Los Angeles County Sanitation District 21 Board of Directors
The Sanitation Districts protect public health and the environment through innovative and cost-effective wastewater and solid waste management, and in doing so convert waste into resources such as recycled water, energy, and recycled materials. The Sanitation Districts are a public agency created under State law to manage wastewater and solid waste on a regional scale and consist of 23 independent special districts serving about 5.7 million people in Los Angeles County. The service area covers approximately 820 square miles and encompasses 78 cities and unincorporated territory within the county.
About its Board
Special districts are governed by a board of directors made up of elected officials from the local government agencies served by the district. The board of directors for a county sanitation district is made up of elected officials from each city within the sanitation district and the Chairperson of the Board of Supervisors representing unincorporated areas. In cases where a county sanitation district is entirely within one city or is entirely unincorporated territory, either all members of the city council or the Board of Supervisors form the board of directors. The boundaries of county sanitation districts are often established by drainage areas and may not follow political boundaries.
San Gabriel Valley Council of Governments Governing Board
The San Gabriel Valley Council of Governments is a sub-regional organizations within the San Gabriel Valley Council of Governments (SCAG) Region. During the past four decades, SCAG has become the largest of nearly 700 councils of government in the United States, functioning as the Metropolitan Planning Organization (MPO) for Southern California. SCAG is mandated by federal and state law to develop regional plans for transportation, growth management, housing development, air quality and other issues of regional significance.
About its Board

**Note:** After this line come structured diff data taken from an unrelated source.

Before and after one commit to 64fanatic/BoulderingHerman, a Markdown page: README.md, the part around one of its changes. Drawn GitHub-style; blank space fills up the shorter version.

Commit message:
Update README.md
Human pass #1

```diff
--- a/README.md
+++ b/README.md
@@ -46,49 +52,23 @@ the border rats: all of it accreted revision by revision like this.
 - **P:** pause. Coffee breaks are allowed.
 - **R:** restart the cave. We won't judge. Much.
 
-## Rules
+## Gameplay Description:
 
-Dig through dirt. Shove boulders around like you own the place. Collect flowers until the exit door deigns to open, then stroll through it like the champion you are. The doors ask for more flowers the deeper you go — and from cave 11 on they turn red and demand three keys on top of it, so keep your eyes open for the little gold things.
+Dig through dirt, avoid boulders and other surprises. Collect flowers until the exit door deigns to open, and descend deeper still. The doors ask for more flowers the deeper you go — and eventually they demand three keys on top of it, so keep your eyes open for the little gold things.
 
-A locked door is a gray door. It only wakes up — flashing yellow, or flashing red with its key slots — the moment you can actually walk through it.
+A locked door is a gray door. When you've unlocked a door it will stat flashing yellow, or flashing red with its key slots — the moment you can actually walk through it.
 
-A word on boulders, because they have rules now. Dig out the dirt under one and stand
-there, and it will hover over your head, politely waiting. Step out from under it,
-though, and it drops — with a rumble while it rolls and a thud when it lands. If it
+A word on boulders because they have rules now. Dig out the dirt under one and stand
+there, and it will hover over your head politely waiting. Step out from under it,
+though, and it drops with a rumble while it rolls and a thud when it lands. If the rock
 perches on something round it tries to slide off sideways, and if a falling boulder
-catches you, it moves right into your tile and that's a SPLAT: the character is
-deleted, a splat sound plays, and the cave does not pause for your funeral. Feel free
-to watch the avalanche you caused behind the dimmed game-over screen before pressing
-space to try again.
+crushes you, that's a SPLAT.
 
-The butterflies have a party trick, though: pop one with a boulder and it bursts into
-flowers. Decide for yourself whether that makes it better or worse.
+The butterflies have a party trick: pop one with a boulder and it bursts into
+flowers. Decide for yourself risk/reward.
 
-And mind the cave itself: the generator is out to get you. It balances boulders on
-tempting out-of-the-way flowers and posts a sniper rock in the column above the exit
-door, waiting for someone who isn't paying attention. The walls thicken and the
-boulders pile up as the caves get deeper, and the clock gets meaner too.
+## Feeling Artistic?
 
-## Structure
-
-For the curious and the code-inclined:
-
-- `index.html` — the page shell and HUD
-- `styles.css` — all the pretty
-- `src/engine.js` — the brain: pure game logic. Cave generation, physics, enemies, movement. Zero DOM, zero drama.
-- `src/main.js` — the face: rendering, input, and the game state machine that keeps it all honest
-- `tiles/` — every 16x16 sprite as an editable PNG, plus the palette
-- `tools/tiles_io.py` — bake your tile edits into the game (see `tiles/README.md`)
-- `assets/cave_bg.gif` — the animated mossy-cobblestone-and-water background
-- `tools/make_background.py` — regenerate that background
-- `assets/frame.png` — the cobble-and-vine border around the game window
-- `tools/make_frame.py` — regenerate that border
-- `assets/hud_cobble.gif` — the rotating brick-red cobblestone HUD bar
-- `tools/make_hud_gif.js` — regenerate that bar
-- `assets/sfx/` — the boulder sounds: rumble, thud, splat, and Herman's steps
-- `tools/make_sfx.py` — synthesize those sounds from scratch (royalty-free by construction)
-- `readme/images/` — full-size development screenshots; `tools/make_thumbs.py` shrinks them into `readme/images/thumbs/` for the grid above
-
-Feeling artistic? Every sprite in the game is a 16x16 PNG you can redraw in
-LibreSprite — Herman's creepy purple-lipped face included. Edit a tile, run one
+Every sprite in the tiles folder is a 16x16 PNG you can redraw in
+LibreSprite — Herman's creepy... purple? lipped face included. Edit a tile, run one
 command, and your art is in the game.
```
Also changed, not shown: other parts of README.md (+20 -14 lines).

When the San Gabriel Valley Council of Governments was first formed in 1994, the founding members determined that all member agencies would have equal representation on the Governing Board. The SGVCOG Governing Board is comprised of a representative and alternate from the City Council of each member city. Additionally, each of the three Los Angeles County Supervisors representing areas in the SGV has a seat on the COG Governing Board. The three San Gabriel Valley water agencies share a single membership on the board.